A three-judge panel of the U.S. Eleventh Circuit Court of Appeals has ruled that the key feature of the Patient Protection and Affordable Care Act, better known by many as "Obamacare," is unconstitutional. The "individual mandate" portion of the legislationa provision which requires all Americans to purchase health insurance or suffer a monetary penaltywas found by the panel in a 2-1 decision to be constitutionally infirm. The two judges who wrote the opinion, one a George H. W.

Friday, September 2, 2011

Sharing of budget money reminds me of a pack of lions feeding on a carcass. The biggest lion, our federal government, gets to eat first.

After it is full, the funding carcass gets passed down to the next most powerful lions in the chain – the states. After their spending appetite is satisfied, the money carcass is passed down for local municipalities and school districts to pick at.

Thursday, September 1, 2011

In the 1970s, there was a strong anti-littering campaign. A main focus was a public service announcement depicting a Native American with litter tossed near him, followed by a tear streaking down his cheek.

The campaign was effective.

Sportsmen followed the call and pushed for clean river banks and camp sites.

Youngsters reminded each other to not litter.

That campaign is just a memory now and littering is again becoming a local problem once again.

Wednesday, August 31, 2011

Just as Summit Hill changed its street sign colors to give it individuality, so does Northampton have unique colors - orange and black - reflecting the pride the community has in its athletic teams.

The U.S. Department of Transportation issued an edict that Northampton's signs are hard to read and they must be changed to DOT standards by 2018.

The ruling would have affected a lot of communities, necessitating an expense they don't need during these difficult financial times.

Tuesday, August 30, 2011

As officials in cities and towns all along the Eastern seaboard continue to assess their losses from Hurricane Irene, many are thankful that at least the loss of life was kept low thanks in great part to the pre-storm warnings and evacuations.

Monday, August 29, 2011

Sunday ended an anxious and troublesome five-day stretch for millions across the East.

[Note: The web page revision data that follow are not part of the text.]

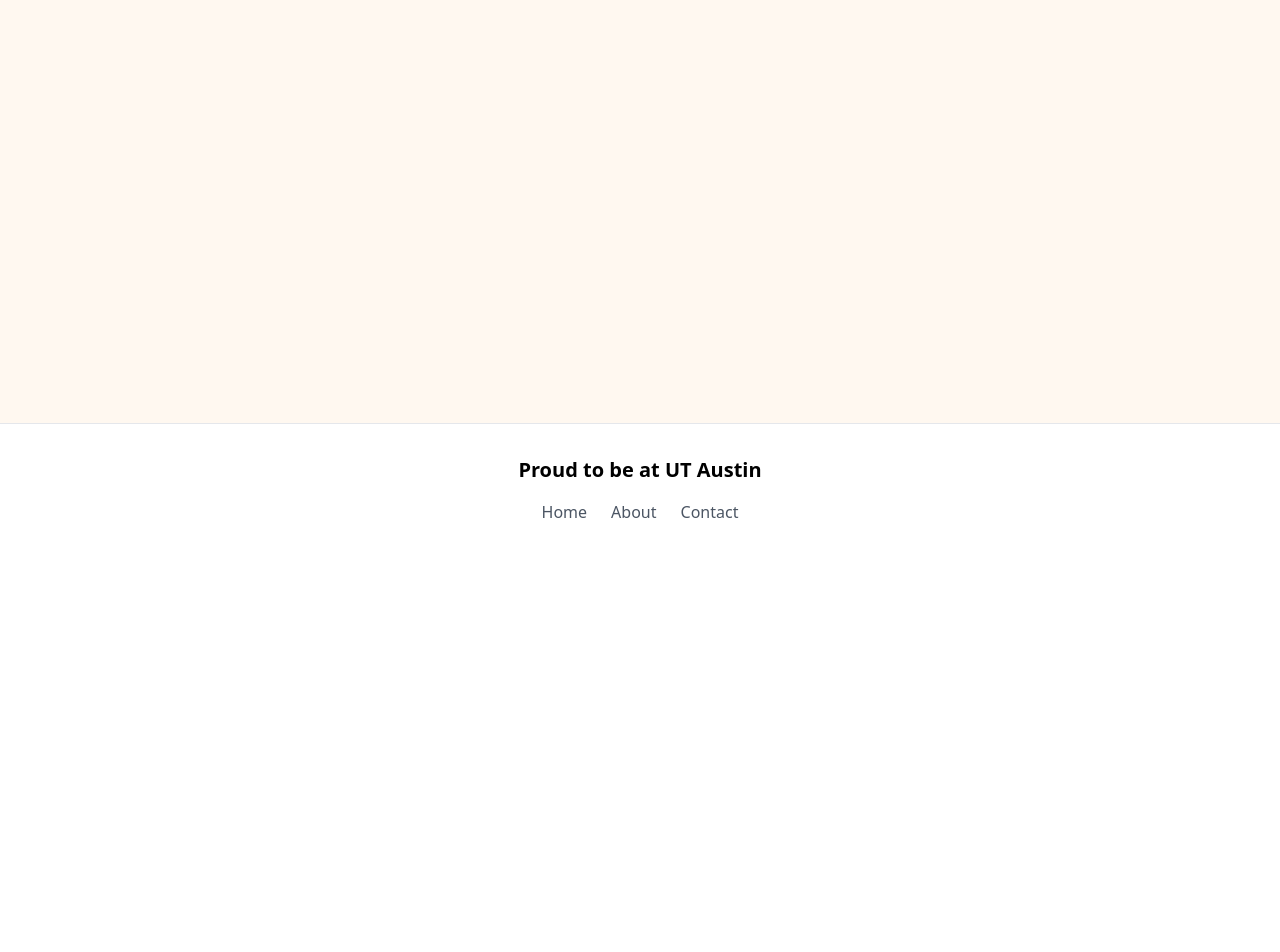
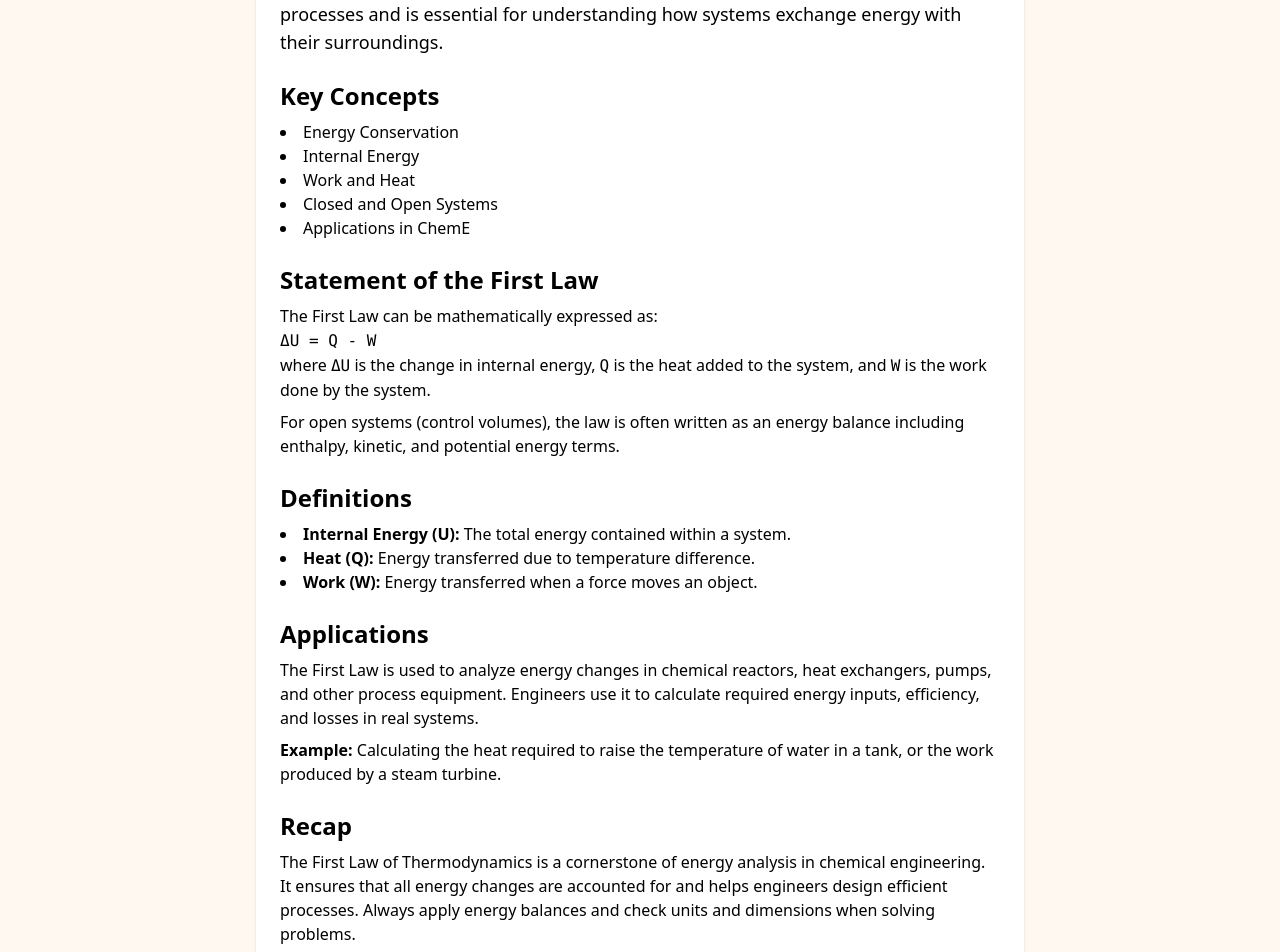
Before and after one commit to cheuab/texas, a React (Vite) app: page /resources/study-materials/firstlaw in a window 1280 px wide. Shown: the part 220-1172 px from the top of the page. Before the commit the page ends 800 px from the top, so only its background shows below. Built offline with nearby package versions, Linux system fonts and the light colour scheme.

Commit message:
first law

```diff
--- a/src/App.tsx
+++ b/src/App.tsx
@@ -14,6 +14,7 @@
 import StudyHome from './resources/studymaterials/StudyHome';
 import Registration from './resources/registration';
 import Textbooks from './resources/Textbooks';
+import FirstLaw from './resources/studymaterials/FirstLaw';
 
 
 // This is your app file that sets up the main structure of your application
@@ -39,6 +40,7 @@
             <Route path="/events" element={<EventsPage />} />
             <Route path="/resources/registration" element={<Registration />} />
             <Route path="/resources/textbooks" element={<Textbooks />} />
+            <Route path="/resources/study-materials/firstlaw" element={<FirstLaw />} />
           </Routes>
         </main>
         <Footer />
--- /dev/null
+++ b/src/resources/studymaterials/FirstLaw.tsx
@@ -0,0 +1,69 @@
+import React from "react";
+
+const FirstLaw: React.FC = () => {
+  return (
+    <div className="max-w-3xl mx-auto p-6 bg-white rounded shadow">
+      {/* Lesson Title */}
+      <h1 className="text-3xl font-bold mb-4">First Law of Thermodynamics</h1>
+
+      {/* Lesson Introduction */}
+      <p className="mb-6 text-lg">
+        The First Law of Thermodynamics is a fundamental principle in chemical engineering and physics. It states that energy cannot be created or destroyed, only transformed from one form to another. This law forms the basis for energy balances in chemical processes and is essential for understanding how systems exchange energy with their surroundings.
+      </p>
+
+      {/* Key Concepts */}
+      <section className="mb-6">
+        <h2 className="text-2xl font-semibold mb-2">Key Concepts</h2>
+        <ul className="list-disc list-inside">
+          <li>Energy Conservation</li>
+          <li>Internal Energy</li>
+          <li>Work and Heat</li>
+          <li>Closed and Open Systems</li>
+          <li>Applications in ChemE</li>
+        </ul>
+      </section>
+
+      <section className="mb-6">
+        <h2 className="text-2xl font-semibold mb-2">Statement of the First Law</h2>
+        <p>
+          The First Law can be mathematically expressed as:
+          <br />
+          <span className="font-mono">ΔU = Q - W</span>
+          <br />
+          where <span className="font-mono">ΔU</span> is the change in internal energy, <span className="font-mono">Q</span> is the heat added to the system, and <span className="font-mono">W</span> is the work done by the system.
+        </p>
+        <p className="mt-2">
+          For open systems (control volumes), the law is often written as an energy balance including enthalpy, kinetic, and potential energy terms.
+        </p>
+      </section>
+
+      <section className="mb-6">
+        <h2 className="text-2xl font-semibold mb-2">Definitions</h2>
+        <ul className="list-disc list-inside">
+          <li><strong>Internal Energy (U):</strong> The total energy contained within a system.</li>
+          <li><strong>Heat (Q):</strong> Energy transferred due to temperature difference.</li>
+          <li><strong>Work (W):</strong> Energy transferred when a force moves an object.</li>
+        </ul>
+      </section>
+
+      <section className="mb-6">
+        <h2 className="text-2xl font-semibold mb-2">Applications</h2>
+        <p>
+          The First Law is used to analyze energy changes in chemical reactors, heat exchangers, pumps, and other process equipment. Engineers use it to calculate required energy inputs, efficiency, and losses in real systems.
+        </p>
+        <p className="mt-2">
+          <strong>Example:</strong> Calculating the heat required to raise the temperature of water in a tank, or the work produced by a steam turbine.
+        </p>
+      </section>
+
+      <section className="mb-6">
+        <h2 className="text-2xl font-semibold mb-2">Recap</h2>
+        <p>
+          The First Law of Thermodynamics is a cornerstone of energy analysis in chemical engineering. It ensures that all energy changes are accounted for and helps engineers design efficient processes. Always apply energy balances and check units and dimensions when solving problems.
+        </p>
+      </section>
+    </div>
+  );
+};
+
+export default FirstLaw;
--- a/src/resources/studymaterials/lessonData.ts
+++ b/src/resources/studymaterials/lessonData.ts
@@ -1,3 +1,6 @@
+import path from "path";
+import { title } from "process";
+
 export const subjects = [
 	{
 		name: "Lower Division ChE",
@@ -146,6 +149,11 @@
 			{
 				name: "ChE 322: Thermodynamics",
 				lessons: [
+					{
+						title: "First law of Thermodynamics",
+						path: "/resources/study-materials/FirstLaw",
+						description: "What is the First Law, reversible processes, and state functions.",
+					},
 				],
 			},
             {
@@ -171,6 +179,10 @@
             {
 				name: "ChE 354: Transport Processes",
 				lessons: [
+					{
+						title: "Dimensional Analysis and Similitude",
+						description: "Learn about dimensionless numbers and Buckingham Pi.",
+					}
 				],
 			},
             {
```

Two dramatic events – first a once-in-a-lifetime earthquake followed by a hurricane, the likes of which had many weather experts scratching their heads because of its size.